What is required → Return every line from the records below that has the word "versions".

Data to process →
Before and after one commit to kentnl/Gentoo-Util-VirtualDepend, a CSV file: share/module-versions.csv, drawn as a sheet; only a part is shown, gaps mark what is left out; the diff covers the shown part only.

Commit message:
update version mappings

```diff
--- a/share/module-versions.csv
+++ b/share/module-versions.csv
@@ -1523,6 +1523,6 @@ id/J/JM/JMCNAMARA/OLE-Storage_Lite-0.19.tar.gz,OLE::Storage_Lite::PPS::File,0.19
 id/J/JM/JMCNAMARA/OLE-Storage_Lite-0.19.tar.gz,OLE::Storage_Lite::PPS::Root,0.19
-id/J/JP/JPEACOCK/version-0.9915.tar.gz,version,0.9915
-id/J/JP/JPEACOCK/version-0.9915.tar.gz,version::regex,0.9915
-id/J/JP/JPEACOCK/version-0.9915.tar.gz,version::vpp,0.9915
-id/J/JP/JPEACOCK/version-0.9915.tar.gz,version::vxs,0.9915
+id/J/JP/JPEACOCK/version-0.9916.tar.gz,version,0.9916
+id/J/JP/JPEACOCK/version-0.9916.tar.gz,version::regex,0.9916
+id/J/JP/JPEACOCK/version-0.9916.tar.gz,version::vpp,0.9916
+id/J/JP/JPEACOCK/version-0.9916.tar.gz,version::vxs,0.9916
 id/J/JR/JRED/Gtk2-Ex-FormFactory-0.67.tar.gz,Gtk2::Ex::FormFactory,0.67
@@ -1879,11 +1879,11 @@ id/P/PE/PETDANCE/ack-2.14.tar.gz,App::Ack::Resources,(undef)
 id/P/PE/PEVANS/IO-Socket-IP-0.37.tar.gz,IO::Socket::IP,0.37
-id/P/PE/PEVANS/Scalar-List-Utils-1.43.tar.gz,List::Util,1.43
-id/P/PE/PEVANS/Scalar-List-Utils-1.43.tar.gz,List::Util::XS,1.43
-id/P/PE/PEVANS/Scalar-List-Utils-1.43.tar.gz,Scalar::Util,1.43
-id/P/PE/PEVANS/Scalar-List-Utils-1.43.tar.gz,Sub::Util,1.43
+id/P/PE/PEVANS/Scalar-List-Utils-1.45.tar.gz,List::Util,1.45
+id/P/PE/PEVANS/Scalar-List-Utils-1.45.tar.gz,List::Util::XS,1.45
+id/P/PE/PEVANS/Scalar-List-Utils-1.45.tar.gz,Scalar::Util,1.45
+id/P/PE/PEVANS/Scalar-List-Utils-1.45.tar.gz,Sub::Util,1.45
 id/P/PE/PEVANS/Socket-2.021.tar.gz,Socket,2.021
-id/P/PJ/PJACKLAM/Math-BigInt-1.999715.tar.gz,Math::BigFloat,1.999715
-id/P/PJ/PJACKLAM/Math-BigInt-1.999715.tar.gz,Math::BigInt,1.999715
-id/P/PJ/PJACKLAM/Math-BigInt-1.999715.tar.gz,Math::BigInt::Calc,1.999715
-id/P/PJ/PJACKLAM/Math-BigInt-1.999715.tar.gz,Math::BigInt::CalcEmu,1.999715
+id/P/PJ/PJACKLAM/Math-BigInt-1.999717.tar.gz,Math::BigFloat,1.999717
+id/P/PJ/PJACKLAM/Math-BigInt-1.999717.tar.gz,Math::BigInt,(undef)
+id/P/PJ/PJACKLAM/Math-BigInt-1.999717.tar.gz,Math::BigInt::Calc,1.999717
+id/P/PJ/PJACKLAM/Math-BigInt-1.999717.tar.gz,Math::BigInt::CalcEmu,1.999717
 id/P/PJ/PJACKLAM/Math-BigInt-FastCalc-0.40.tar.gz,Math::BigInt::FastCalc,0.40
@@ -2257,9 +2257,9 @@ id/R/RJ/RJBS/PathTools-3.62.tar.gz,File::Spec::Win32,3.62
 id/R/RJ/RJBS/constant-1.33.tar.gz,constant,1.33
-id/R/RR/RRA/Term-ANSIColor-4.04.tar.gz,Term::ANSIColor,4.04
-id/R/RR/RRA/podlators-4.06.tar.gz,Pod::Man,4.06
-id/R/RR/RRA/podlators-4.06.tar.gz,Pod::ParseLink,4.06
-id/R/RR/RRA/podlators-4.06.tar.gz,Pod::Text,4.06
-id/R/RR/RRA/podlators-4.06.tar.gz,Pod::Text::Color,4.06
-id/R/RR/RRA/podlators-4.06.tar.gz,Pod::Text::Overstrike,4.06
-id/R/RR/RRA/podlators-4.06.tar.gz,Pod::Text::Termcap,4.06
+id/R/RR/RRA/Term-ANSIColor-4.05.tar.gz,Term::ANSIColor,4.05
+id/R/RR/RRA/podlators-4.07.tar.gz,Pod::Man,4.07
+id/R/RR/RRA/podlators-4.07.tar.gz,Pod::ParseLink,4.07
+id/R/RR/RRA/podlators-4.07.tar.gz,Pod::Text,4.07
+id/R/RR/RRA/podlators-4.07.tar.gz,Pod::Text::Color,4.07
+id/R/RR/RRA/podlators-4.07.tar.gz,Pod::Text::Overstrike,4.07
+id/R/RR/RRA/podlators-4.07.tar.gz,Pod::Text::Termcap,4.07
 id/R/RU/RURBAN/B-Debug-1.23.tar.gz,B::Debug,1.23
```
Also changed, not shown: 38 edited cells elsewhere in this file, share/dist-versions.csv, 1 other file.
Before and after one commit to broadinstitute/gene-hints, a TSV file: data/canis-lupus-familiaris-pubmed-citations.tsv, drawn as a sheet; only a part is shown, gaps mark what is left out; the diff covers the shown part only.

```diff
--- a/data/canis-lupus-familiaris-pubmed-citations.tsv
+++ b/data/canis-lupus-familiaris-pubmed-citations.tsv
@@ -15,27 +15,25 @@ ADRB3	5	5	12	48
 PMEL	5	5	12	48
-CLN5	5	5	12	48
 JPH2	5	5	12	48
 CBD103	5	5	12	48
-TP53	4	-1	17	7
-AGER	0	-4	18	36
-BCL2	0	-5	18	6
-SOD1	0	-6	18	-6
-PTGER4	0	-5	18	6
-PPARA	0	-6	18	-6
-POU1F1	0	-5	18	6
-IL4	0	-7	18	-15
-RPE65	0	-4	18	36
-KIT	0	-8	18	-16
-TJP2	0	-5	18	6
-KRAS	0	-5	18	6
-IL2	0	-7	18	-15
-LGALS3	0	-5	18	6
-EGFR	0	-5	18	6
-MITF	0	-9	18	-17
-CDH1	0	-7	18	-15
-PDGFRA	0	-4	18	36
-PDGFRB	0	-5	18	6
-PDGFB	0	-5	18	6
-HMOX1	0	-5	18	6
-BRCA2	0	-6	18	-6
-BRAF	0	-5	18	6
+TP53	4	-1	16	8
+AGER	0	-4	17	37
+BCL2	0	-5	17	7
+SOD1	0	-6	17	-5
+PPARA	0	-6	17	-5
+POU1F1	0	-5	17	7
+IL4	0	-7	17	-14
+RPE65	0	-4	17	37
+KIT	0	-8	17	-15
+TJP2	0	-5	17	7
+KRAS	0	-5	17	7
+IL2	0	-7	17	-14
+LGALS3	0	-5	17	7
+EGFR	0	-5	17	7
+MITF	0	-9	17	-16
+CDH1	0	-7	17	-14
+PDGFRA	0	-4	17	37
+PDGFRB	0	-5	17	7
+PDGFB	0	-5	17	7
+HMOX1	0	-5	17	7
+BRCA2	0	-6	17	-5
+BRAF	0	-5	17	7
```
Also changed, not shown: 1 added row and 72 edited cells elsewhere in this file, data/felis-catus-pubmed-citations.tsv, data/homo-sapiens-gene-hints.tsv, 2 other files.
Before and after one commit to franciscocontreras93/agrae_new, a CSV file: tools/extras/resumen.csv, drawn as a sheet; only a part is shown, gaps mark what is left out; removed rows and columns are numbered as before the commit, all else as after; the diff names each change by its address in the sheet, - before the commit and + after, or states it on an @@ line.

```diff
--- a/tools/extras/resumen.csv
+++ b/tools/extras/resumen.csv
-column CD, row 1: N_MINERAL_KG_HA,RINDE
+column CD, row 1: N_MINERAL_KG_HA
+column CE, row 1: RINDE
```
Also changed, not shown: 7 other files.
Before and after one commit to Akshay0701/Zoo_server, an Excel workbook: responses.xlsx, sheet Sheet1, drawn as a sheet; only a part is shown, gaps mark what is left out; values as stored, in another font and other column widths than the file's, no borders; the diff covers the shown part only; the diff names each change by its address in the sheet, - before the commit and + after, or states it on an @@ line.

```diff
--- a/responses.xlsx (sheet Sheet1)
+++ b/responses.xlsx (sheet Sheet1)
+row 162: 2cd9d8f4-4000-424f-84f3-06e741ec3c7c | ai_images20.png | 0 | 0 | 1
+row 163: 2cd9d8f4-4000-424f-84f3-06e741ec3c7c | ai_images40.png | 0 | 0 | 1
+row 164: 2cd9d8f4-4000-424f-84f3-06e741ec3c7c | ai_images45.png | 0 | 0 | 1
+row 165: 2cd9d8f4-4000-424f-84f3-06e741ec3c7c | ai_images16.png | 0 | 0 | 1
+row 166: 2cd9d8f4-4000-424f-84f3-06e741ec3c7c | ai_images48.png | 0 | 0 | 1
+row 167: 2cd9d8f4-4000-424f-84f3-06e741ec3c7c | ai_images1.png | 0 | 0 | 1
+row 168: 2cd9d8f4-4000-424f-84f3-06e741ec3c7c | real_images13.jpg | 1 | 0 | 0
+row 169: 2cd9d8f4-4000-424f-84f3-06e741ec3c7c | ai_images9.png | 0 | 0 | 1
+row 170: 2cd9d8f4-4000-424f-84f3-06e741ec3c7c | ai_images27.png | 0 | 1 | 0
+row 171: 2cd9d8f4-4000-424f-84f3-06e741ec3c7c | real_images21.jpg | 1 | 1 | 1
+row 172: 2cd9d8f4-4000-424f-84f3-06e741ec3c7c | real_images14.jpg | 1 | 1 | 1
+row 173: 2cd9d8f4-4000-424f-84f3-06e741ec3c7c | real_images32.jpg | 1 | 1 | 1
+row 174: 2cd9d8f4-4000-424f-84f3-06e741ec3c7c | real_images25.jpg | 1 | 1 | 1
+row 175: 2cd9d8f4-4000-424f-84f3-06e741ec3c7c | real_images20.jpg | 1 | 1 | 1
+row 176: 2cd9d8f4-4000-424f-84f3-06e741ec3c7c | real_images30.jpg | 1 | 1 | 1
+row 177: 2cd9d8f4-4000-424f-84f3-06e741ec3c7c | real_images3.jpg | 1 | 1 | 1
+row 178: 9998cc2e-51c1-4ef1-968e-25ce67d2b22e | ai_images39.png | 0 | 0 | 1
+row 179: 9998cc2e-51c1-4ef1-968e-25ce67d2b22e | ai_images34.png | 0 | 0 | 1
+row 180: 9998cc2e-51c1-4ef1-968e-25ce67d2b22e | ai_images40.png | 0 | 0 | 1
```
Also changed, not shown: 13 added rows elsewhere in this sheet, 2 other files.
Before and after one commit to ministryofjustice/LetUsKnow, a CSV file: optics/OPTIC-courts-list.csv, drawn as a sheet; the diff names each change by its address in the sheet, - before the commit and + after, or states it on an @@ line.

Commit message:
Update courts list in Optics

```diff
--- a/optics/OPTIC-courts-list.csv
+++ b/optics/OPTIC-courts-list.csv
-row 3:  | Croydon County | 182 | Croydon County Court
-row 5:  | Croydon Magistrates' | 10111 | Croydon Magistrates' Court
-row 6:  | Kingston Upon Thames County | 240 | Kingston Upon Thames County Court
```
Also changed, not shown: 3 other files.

Task response →
Before and after one commit to kentnl/Gentoo-Util-VirtualDepend, a CSV file: share/module-versions.csv, drawn as a sheet; only a part is shown, gaps mark what is left out; the diff covers the shown part only.
--- a/share/module-versions.csv
+++ b/share/module-versions.csv
Also changed, not shown: 38 edited cells elsewhere in this file, share/dist-versions.csv, 1 other file.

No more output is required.